**Try it:**
Reproduce the data exactly as given, except for any images.

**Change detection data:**
━━━━━━━━━━━━━━━━━━━━

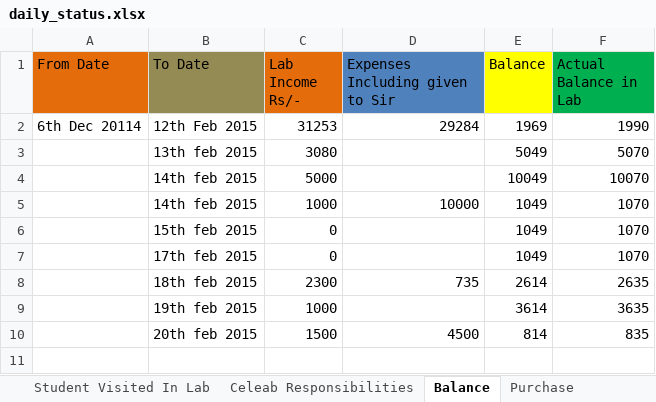
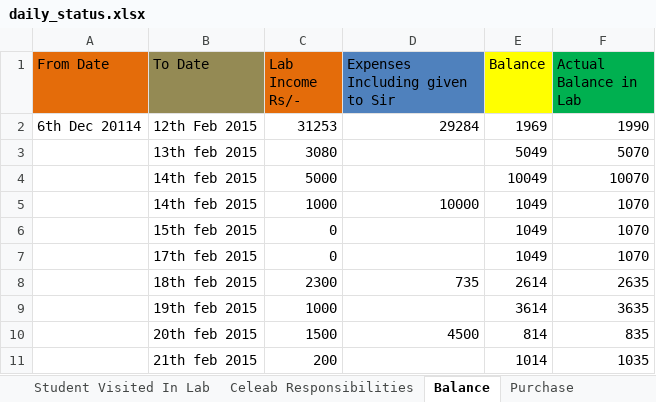
Before and after one commit to infocelab/embedded-projects, an Excel workbook: documents/daily_status.xlsx, sheet Balance, drawn as a sheet; values as stored, in another font and other column widths than the file's, no borders; the diff names each change by its address in the sheet, - before the commit and + after, or states it on an @@ line.

```diff
--- a/documents/daily_status.xlsx (sheet Balance)
+++ b/documents/daily_status.xlsx (sheet Balance)
+row 11:  | 21th feb 2015 | 200 |  | 1014 | 1035
```
Also changed, not shown: sheet Daily Project Status.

━━━━━━━━━━━━━━━━━━━━

**Exercise result:**
Before and after one commit to infocelab/embedded-projects, an Excel workbook: documents/daily_status.xlsx, sheet Balance, drawn as a sheet; values as stored, in another font and other column widths than the file's, no borders; the diff names each change by its address in the sheet, - before the commit and + after, or states it on an @@ line.

```diff
--- a/documents/daily_status.xlsx (sheet Balance)
+++ b/documents/daily_status.xlsx (sheet Balance)
+row 11:  | 21th feb 2015 | 200 |  | 1014 | 1035
```
Also changed, not shown: sheet Daily Project Status.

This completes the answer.